ALL IN A DAY’S WORK ON THE FARM - First Place
Colusa County Farm Bureau
Farming, from about 1,000 feet up! That’s the view Tyson Schmidt provides with an aerial photograph of a Yolo County farmer preparing tomato beds for planting. Schmidt took the shot last spring from the vantage point of a paramotor, which is a steerable parachute powered by a propeller attached to the pilot’s back.
ALL IN A DAY’S WORK ON THE FARM - Second Place
Plumas-Sierra County Farm Bureau
Doris Goss’ 100-year-old ranch is home to about 200 head of cattle and 100 sheep—plus gorgeous draft horses like Jennie and Sis who are frequently called upon to haul hay through the deep Sierra snow. Using one of two digital cameras she keeps handy at all times, Goss photographed the frost-kissed horses after a Christmas Eve excursion.
KIDS AND CRITTERS - First Place
San Luis Obispo County Farm Bureau
A photo of a 4-year-old cowgirl sharing the saddle with her canine companion brought smiles from the judges and a first-place award for Misty Tartaglia, a fourth-generation rancher. Tartaglia says she couldn’t resist photographing this scene, which shows Sage Pearce of Santa Maria waiting her turn at the Santa Barbara Fiesta Rodeo.
KIDS AND CRITTERS - Second Place
Merced County Farm Bureau
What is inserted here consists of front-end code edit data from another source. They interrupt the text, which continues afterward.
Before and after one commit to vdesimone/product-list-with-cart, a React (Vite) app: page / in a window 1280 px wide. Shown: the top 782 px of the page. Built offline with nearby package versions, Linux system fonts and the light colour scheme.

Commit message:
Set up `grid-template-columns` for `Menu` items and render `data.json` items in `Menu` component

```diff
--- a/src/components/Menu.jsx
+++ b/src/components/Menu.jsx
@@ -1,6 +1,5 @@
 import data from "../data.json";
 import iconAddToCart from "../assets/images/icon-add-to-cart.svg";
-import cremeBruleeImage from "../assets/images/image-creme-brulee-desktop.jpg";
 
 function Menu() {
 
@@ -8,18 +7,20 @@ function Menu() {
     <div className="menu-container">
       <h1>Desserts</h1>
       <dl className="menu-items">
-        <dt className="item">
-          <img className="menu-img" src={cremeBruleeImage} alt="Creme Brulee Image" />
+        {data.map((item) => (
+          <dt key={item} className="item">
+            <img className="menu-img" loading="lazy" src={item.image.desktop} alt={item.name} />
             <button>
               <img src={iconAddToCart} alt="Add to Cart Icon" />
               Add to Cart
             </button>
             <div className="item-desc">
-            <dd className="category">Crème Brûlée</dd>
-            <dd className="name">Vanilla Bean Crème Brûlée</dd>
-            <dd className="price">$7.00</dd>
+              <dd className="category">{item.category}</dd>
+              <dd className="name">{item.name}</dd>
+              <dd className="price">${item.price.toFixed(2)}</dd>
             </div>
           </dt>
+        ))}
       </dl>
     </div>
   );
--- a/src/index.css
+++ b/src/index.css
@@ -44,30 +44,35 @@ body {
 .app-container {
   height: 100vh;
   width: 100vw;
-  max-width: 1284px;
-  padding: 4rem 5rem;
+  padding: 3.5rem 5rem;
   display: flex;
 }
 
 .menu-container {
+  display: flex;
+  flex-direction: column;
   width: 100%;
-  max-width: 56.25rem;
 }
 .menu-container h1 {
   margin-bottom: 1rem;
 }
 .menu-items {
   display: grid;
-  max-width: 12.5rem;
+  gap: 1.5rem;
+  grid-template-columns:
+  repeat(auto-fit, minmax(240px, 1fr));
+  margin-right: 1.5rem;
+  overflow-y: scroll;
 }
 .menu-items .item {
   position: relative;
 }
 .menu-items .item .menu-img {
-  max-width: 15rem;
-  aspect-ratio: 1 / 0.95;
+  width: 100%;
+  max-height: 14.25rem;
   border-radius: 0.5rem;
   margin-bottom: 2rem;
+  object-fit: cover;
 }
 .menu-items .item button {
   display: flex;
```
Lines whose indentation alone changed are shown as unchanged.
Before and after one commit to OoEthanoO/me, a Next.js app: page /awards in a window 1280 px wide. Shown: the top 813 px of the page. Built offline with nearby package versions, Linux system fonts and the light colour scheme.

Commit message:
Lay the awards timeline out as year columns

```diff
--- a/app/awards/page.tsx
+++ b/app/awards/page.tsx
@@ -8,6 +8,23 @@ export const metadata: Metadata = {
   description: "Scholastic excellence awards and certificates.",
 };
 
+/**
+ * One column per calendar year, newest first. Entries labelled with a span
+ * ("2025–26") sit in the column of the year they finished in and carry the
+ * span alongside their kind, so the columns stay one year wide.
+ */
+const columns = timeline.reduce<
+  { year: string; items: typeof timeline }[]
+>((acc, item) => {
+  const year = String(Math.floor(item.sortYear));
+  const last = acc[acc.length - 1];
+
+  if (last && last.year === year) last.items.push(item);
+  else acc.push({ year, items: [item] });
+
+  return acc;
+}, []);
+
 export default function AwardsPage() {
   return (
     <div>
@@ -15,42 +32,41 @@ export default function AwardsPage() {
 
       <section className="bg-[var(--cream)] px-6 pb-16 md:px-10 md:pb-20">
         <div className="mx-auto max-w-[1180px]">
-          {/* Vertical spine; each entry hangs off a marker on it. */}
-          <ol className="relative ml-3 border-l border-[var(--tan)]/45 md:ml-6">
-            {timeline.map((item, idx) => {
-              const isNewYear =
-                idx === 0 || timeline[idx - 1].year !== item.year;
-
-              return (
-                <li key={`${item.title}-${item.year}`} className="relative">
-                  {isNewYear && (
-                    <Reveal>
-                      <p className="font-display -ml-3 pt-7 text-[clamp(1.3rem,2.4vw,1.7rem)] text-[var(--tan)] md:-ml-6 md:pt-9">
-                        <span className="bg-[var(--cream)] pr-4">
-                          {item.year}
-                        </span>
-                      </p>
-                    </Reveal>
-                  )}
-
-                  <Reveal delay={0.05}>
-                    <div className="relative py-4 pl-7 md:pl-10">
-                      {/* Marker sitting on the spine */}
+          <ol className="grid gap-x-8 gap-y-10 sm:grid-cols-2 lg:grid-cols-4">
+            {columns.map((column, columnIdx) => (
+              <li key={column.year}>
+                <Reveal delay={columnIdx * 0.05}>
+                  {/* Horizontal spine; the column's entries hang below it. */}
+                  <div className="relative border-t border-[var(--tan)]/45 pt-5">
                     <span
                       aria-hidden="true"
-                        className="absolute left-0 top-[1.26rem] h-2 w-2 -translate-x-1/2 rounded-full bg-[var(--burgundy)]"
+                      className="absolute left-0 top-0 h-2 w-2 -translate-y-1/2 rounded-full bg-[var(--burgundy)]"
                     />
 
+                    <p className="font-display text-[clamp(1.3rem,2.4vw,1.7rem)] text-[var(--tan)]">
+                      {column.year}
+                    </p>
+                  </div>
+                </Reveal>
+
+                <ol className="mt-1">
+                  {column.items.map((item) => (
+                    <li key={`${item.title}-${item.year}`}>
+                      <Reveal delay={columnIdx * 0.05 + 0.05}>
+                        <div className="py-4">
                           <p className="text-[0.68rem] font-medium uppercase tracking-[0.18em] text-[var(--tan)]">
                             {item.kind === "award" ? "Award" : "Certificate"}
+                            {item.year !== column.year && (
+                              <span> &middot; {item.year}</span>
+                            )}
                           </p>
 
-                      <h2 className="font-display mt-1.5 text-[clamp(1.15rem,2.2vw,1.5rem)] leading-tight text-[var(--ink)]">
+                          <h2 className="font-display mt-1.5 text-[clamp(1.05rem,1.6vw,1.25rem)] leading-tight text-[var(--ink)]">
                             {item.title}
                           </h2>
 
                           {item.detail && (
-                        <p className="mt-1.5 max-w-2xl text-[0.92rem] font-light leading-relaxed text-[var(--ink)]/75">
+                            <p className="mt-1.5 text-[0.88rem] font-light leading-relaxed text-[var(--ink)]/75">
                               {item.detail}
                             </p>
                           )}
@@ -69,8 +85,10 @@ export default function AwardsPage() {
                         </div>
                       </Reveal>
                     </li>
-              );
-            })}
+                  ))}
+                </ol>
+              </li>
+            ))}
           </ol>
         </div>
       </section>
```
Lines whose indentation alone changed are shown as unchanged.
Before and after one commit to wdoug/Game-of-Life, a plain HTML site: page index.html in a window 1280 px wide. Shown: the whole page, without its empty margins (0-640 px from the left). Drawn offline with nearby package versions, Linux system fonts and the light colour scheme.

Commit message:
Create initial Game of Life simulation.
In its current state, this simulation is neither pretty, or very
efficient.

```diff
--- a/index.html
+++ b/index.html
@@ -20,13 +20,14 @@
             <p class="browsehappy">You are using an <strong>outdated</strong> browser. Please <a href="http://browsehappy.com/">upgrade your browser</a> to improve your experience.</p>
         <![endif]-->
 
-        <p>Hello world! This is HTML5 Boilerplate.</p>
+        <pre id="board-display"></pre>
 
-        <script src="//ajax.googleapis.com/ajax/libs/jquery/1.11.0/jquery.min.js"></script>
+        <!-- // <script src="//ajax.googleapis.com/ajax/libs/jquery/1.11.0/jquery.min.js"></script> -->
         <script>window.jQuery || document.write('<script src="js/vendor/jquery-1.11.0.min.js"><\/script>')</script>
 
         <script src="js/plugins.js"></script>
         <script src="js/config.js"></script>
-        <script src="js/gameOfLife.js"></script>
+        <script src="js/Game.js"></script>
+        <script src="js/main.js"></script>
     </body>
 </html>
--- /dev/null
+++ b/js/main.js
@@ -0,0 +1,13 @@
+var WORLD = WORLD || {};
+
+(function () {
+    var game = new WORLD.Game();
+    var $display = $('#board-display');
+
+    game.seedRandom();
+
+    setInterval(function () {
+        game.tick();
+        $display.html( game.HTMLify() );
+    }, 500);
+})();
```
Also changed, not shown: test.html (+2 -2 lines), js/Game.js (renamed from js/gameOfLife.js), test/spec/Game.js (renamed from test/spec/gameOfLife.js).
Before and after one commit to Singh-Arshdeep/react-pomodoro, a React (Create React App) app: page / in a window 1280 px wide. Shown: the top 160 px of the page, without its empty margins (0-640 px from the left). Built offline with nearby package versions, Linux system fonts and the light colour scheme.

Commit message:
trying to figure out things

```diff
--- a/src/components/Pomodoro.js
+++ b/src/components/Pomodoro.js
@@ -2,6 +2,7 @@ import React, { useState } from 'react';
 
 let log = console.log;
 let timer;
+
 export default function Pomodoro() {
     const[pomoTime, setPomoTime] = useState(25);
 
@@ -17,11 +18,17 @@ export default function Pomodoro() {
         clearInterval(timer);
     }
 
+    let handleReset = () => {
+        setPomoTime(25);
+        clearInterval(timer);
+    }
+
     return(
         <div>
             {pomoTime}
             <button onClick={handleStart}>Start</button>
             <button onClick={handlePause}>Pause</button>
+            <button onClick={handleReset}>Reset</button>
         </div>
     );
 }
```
Katie Favier’s eye-catching photo shows her 1½-year-old grandson perched in the wheel of a tractor, eyeing a trio of goats with a mixture of curiosity and concern. The little guy is Caden Cruz Contreras, who was visiting from Sacramento. Later in the visit Caden cemented his relationship with the animals when he had the opportunity to feed them.
BUDDING ARTISTS - First Place
Lauren Millang, 11 years old
Yolo County Farm Bureau
A dramatically lit still life of pumpkins earned Lauren Millang top honors in the “Budding Artists” category—along with some money to help pay for horseback-riding lessons. The busy sixth-grader also takes dance lessons and maintains a full schedule of 4-H activities.
BUDDING ARTISTS - Second Place
Andrew Bettisworth, 12 years old
Santa Clara County Farm Bureau
Andrew Bettisworth may live in one of the nation’s largest cities, but that doesn’t stop him from appreciating a rural lifestyle. When the San Jose boy spotted an antique hay rake during a family vacation in Lake County last summer, he knew it was a perfect “photo op.” The seventh-grader is taking a photography class at school to help him fine-tune his skills.
Barbara Arciero is the managing editor for California Country. She can be reached at 800-698-FARM or email@example.com.